Posted by SLS on June 12, 2006, at 8:23:11
In reply to Re: Euphoria inducing Med Combinations » SLS, posted by linkadge on June 11, 2006, at 15:52:57
> Well, most people know that pleasure comes in gradients. You get a little bit, and you generally just want more.

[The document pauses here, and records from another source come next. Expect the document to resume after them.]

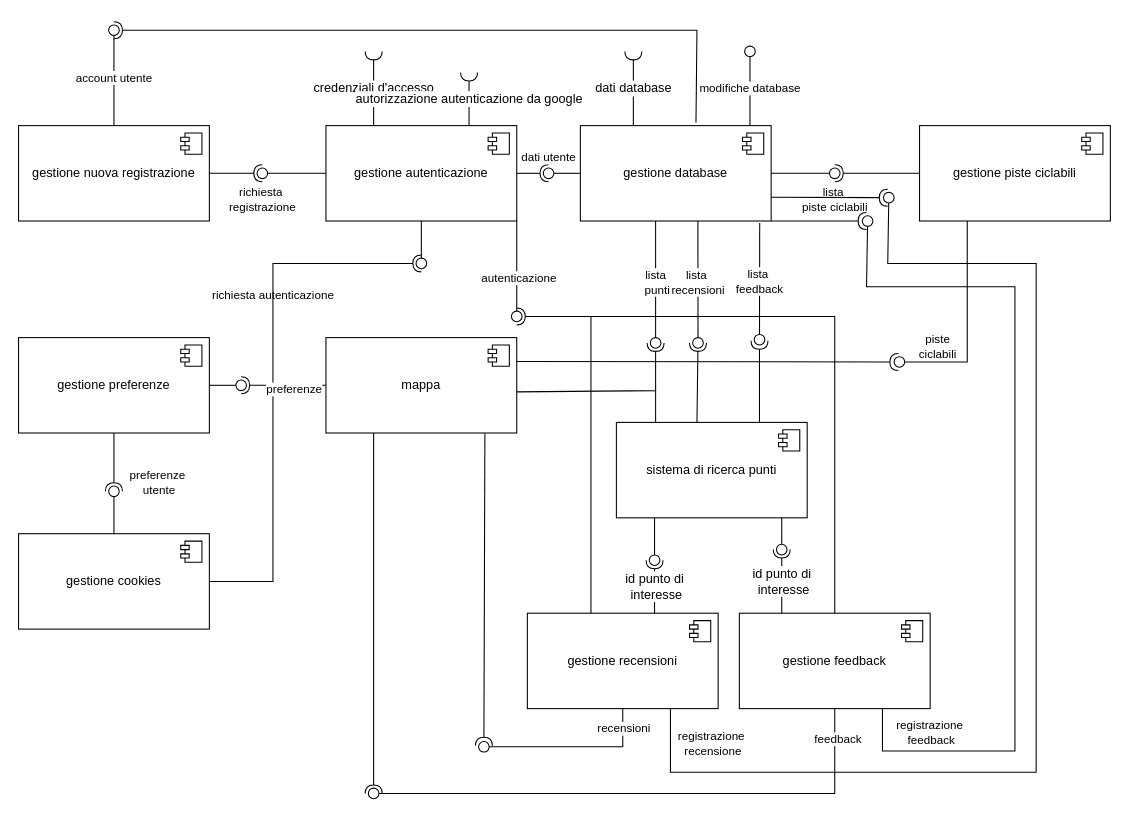
riccardoFinelloUniTn/BikeInfo keeps this draw.io diagram as componenti.drawio. Above is the earlier version. Source tidied: cells renumbered, new cells numbered last; positions are measured from the earlier drawing's top-left corner, leaving out a move shared by most shapes. Both pictures are drawn from the tidied source at 106%, with x=0, y=0 at pixel (18, 30).
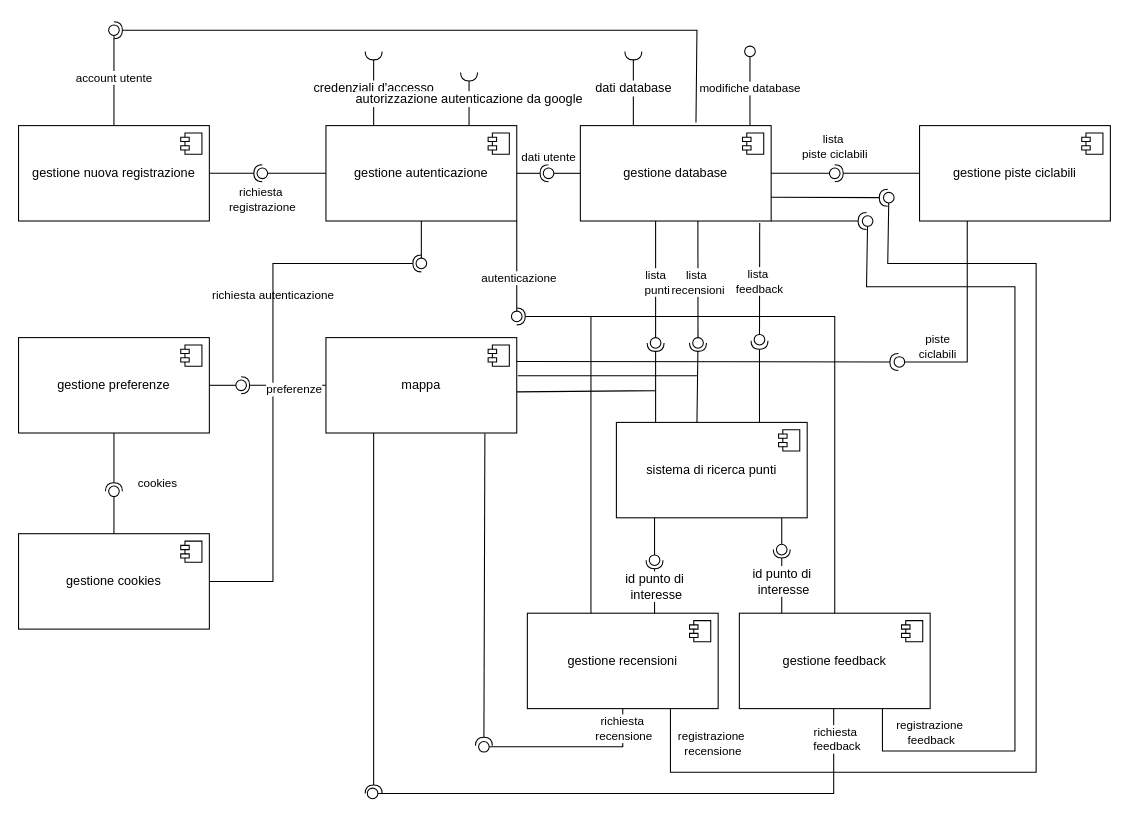
Above is the later version.

Unchanged cells that the change refers to:
```xml
<mxCell id="2" value="gestione database" style="html=1;whiteSpace=wrap;" parent="1" vertex="1">
  <mxGeometry x="530" y="90" width="180" height="90" as="geometry" />
</mxCell>
<mxCell id="8" value="gestione feedback" style="html=1;whiteSpace=wrap;" parent="1" vertex="1">
  <mxGeometry x="680" y="550" width="180" height="90" as="geometry" />
</mxCell>
<mxCell id="46" style="rounded=0;jettySize=auto;html=1;endArrow=halfCircle;endFill=0;endSize=6;strokeWidth=1;sketch=0;exitX=0.5;exitY=1;exitDx=0;exitDy=0;" parent="1" edge="1" source="10">
  <mxGeometry relative="1" as="geometry">
    <mxPoint x="90" y="435" as="targetPoint" />
  </mxGeometry>
</mxCell>
<mxCell id="51" style="ellipse;whiteSpace=wrap;html=1;align=center;fillColor=none;strokeColor=none;perimeter=centerPerimeter;points=[];outlineConnect=1;" parent="1" vertex="1">
  <mxGeometry x="765" y="130" width="10" height="10" as="geometry" />
</mxCell>
<mxCell id="57" value="mappa" style="html=1;whiteSpace=wrap;" parent="1" vertex="1">
  <mxGeometry x="290" y="290" width="180" height="90" as="geometry" />
</mxCell>
<mxCell id="60" style="rounded=0;jettySize=auto;html=1;endArrow=oval;endFill=0;sketch=0;sourcePerimeterSpacing=0;targetPerimeterSpacing=0;endSize=10;exitX=0.5;exitY=1;exitDx=0;exitDy=0;entryX=1.167;entryY=0.533;entryDx=0;entryDy=0;entryPerimeter=0;" parent="1" edge="1" source="4">
  <mxGeometry relative="1" as="geometry">
    <mxPoint x="439" y="676" as="targetPoint" />
    <Array as="points">
      <mxPoint x="570" y="676" />
    </Array>
  </mxGeometry>
</mxCell>
```

Change to the diagram source:
```diff
@@
-    <mxCell id="47" value="preferenze&lt;div&gt;&amp;nbsp;utente&lt;/div&gt;" style="edgeLabel;html=1;align=center;verticalAlign=middle;" parent="46" vertex="1">
+    <mxCell id="47" value="cookies" style="edgeLabel;html=1;align=center;verticalAlign=middle;" parent="46" vertex="1">
       <mxGeometry x="0.1" y="-1" relative="1" as="geometry">
         <mxPoint x="41" y="16" as="offset" />
       </mxGeometry>
     </mxCell>
@@
     <mxCell id="50" value="lista&amp;nbsp;&lt;div&gt;piste ciclabili&lt;/div&gt;" style="rounded=0;jettySize=auto;html=1;endArrow=oval;endFill=0;sketch=0;sourcePerimeterSpacing=0;targetPerimeterSpacing=0;endSize=10;exitX=1;exitY=0.5;exitDx=0;exitDy=0;" parent="1" edge="1" source="2" target="51">
-      <mxGeometry x="1" y="-25" relative="1" as="geometry" />
+      <mxGeometry x="1" y="25" relative="1" as="geometry" />
     </mxCell>
@@
-    <mxCell id="61" value="recensioni" style="edgeLabel;html=1;align=center;verticalAlign=middle;" parent="60" vertex="1">
+    <mxCell id="61" value="richiesta&amp;nbsp;&lt;div&gt;recensione&lt;/div&gt;" style="edgeLabel;html=1;align=center;verticalAlign=middle;" parent="60" vertex="1">
       <mxGeometry x="-0.79" relative="1" as="geometry" />
     </mxCell>
@@
-    <mxCell id="64" style="rounded=0;jettySize=auto;html=1;endArrow=oval;endFill=0;sketch=0;sourcePerimeterSpacing=0;targetPerimeterSpacing=0;endSize=10;exitX=0.5;exitY=1;exitDx=0;exitDy=0;" parent="1" edge="1" source="8">
+    <mxCell id="64" style="rounded=0;orthogonalLoop=1;jettySize=auto;html=1;endArrow=oval;endFill=0;sketch=0;sourcePerimeterSpacing=0;targetPerimeterSpacing=0;endSize=10;exitX=0.5;exitY=1;exitDx=0;exitDy=0;" parent="1" edge="1">
       <mxGeometry relative="1" as="geometry">
-        <mxPoint x="335" y="720" as="targetPoint" />
+        <mxPoint x="769" y="640" as="sourcePoint" />
+        <mxPoint x="334" y="720" as="targetPoint" />
         <Array as="points">
-          <mxPoint x="770" y="720" />
+          <mxPoint x="769" y="720" />
         </Array>
       </mxGeometry>
     </mxCell>
-    <mxCell id="65" value="feedback" style="edgeLabel;html=1;align=center;verticalAlign=middle;" parent="64" vertex="1">
+    <mxCell id="65" value="richiesta&amp;nbsp;&lt;div&gt;feedback&lt;/div&gt;" style="edgeLabel;html=1;align=center;verticalAlign=middle;" parent="64" vertex="1">
       <mxGeometry x="-0.89" y="2" relative="1" as="geometry" />
     </mxCell>
@@
+    <mxCell id="82" style="endArrow=none;html=1;rounded=0;exitX=1.006;exitY=0.4;exitDx=0;exitDy=0;exitPerimeter=0;" parent="1" edge="1" source="57">
+      <mxGeometry relative="1" as="geometry">
+        <mxPoint x="640" y="326" as="targetPoint" />
+      </mxGeometry>
+    </mxCell>
```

> I don't know a whole lot about it, but I do know that it works to constantly reset itself. I know of a few mechanisms such as the fact that people who abuse DAT inhibitors generally have long term compensatory changes in DAT expression. Drug free cocaine users generally have much higher DAT expression for a long period after drug sobriety. The same can actually be said for mice raised on methylphenidate. Adaptational changes to receptor expression also happens within the neucleus accumbens. I know that repeated nicotine exposure generally changes levels of d3 receptors in the neucleus accumbens. I've also read about how when you take certain stimulants, there are compensatory increases in cholinergic mechanisms to try and counteract it. I read a study that suggested that mice raised on certain stimulants and antidepressants had compensatory changes in acetycholinsterase, that lasted long after drug discontinuation.

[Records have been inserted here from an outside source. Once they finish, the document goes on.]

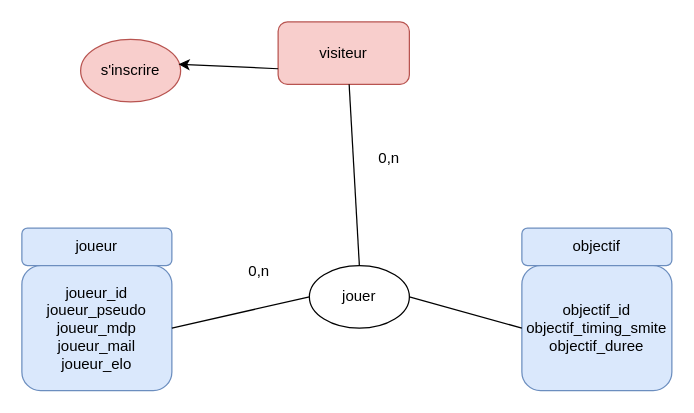
This is Untitled Diagram.drawio from 402rayan/Pop_smite, a draw.io file, before an edit. Source tidied: cells renumbered, new cells numbered last; positions are measured from the earlier drawing's top-left corner, leaving out a move shared by most shapes. Both pictures are drawn from the tidied source at 125%, with x=0, y=0 at pixel (21, 21).
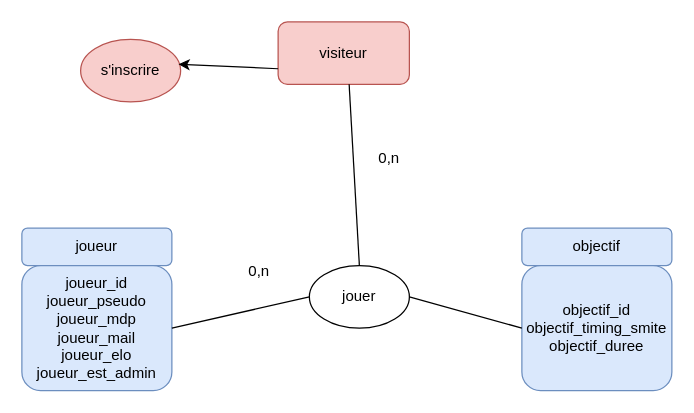
The same page after the edit.

The edit, as a diff of the source:
```diff
@@
 <mxGraphModel>
   <root>
     <mxCell id="0" />
     <mxCell id="1" parent="0" />
     <mxCell id="2" value="joueur" style="rounded=1;whiteSpace=wrap;html=1;fillColor=#dae8fc;strokeColor=#6c8ebf;" parent="1" vertex="1">
       <mxGeometry y="165" width="120" height="30" as="geometry" />
     </mxCell>
-    <mxCell id="3" value="joueur_id&lt;br&gt;joueur_pseudo&lt;br&gt;joueur_mdp&lt;br&gt;joueur_mail&lt;br&gt;joueur_elo" style="rounded=1;whiteSpace=wrap;html=1;fillColor=#dae8fc;strokeColor=#6c8ebf;" parent="1" vertex="1">
+    <mxCell id="3" value="joueur_id&lt;br&gt;joueur_pseudo&lt;br&gt;joueur_mdp&lt;br&gt;joueur_mail&lt;br&gt;joueur_elo&lt;br&gt;joueur_est_admin" style="rounded=1;whiteSpace=wrap;html=1;fillColor=#dae8fc;strokeColor=#6c8ebf;" parent="1" vertex="1">
       <mxGeometry y="195" width="120" height="100" as="geometry" />
     </mxCell>
     <mxCell id="4" value="objectif" style="rounded=1;whiteSpace=wrap;html=1;fillColor=#dae8fc;strokeColor=#6c8ebf;" parent="1" vertex="1">
       <mxGeometry x="400" y="165" width="120" height="30" as="geometry" />
     </mxCell>
     <mxCell id="5" value="objectif_id&lt;br&gt;objectif_timing_smite&lt;br&gt;objectif_duree" style="rounded=1;whiteSpace=wrap;html=1;fillColor=#dae8fc;strokeColor=#6c8ebf;" parent="1" vertex="1">
       <mxGeometry x="400" y="195" width="120" height="100" as="geometry" />
     </mxCell>
     <mxCell id="6" value="jouer" style="ellipse;whiteSpace=wrap;html=1;" parent="1" vertex="1">
       <mxGeometry x="230" y="195" width="80" height="50" as="geometry" />
     </mxCell>
     <mxCell id="7" style="endArrow=none;html=1;rounded=0;exitX=1;exitY=0.5;exitDx=0;exitDy=0;entryX=0;entryY=0.5;entryDx=0;entryDy=0;" parent="1" edge="1" source="3" target="6">
       <mxGeometry relative="1" as="geometry" />
     </mxCell>
     <mxCell id="8" style="endArrow=none;html=1;rounded=0;exitX=1;exitY=0.5;exitDx=0;exitDy=0;entryX=0;entryY=0.5;entryDx=0;entryDy=0;" parent="1" edge="1" source="6" target="5">
       <mxGeometry relative="1" as="geometry" />
     </mxCell>
     <mxCell id="9" value="0,n" style="text;html=1;strokeColor=none;fillColor=none;align=center;verticalAlign=middle;whiteSpace=wrap;rounded=0;" parent="1" vertex="1">
       <mxGeometry x="160" y="185" width="60" height="30" as="geometry" />
     </mxCell>
     <mxCell id="10" value="0,n" style="text;html=1;strokeColor=none;fillColor=none;align=center;verticalAlign=middle;whiteSpace=wrap;rounded=0;" parent="1" vertex="1">
       <mxGeometry x="264" y="94" width="60" height="30" as="geometry" />
     </mxCell>
     <mxCell id="11" value="visiteur" style="rounded=1;whiteSpace=wrap;html=1;fillColor=#f8cecc;strokeColor=#b85450;" parent="1" vertex="1">
       <mxGeometry x="205" width="105" height="50" as="geometry" />
     </mxCell>
     <mxCell id="12" value="s'inscrire" style="ellipse;whiteSpace=wrap;html=1;fillColor=#f8cecc;strokeColor=#b85450;" parent="1" vertex="1">
       <mxGeometry x="47" y="14" width="80" height="50" as="geometry" />
     </mxCell>
     <mxCell id="13" style="endArrow=none;html=1;rounded=0;exitX=0.541;exitY=0.997;exitDx=0;exitDy=0;entryX=0.5;entryY=0;entryDx=0;entryDy=0;exitPerimeter=0;" parent="1" edge="1" source="11" target="6">
       <mxGeometry relative="1" as="geometry" />
     </mxCell>
     <mxCell id="14" style="endArrow=classic;html=1;rounded=0;entryX=0.979;entryY=0.397;entryDx=0;entryDy=0;entryPerimeter=0;exitX=0;exitY=0.75;exitDx=0;exitDy=0;" parent="1" edge="1" source="11" target="12">
       <mxGeometry relative="1" as="geometry" />
     </mxCell>
   </root>
 </mxGraphModel>
```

There is no doubt that antidepressants produce long-term, perhaps life-long, changes in CNS function. Evidence for this is the observation that one develops a refractoriness to a drug that had helped them on previous occasions. A personal observation that might support this notion is that MAOIs no longer prevent me from dreaming. My guess is that they no longer suppress REM. When discontinuing an MAOI, I no longer experience rebound dreaming, perhaps indicative of a lack of REM rebound. Another observation is that I experience little, if any, anticholinergic side effects from taking TCAs, even after periods of abstinence. There are more, but you get the idea.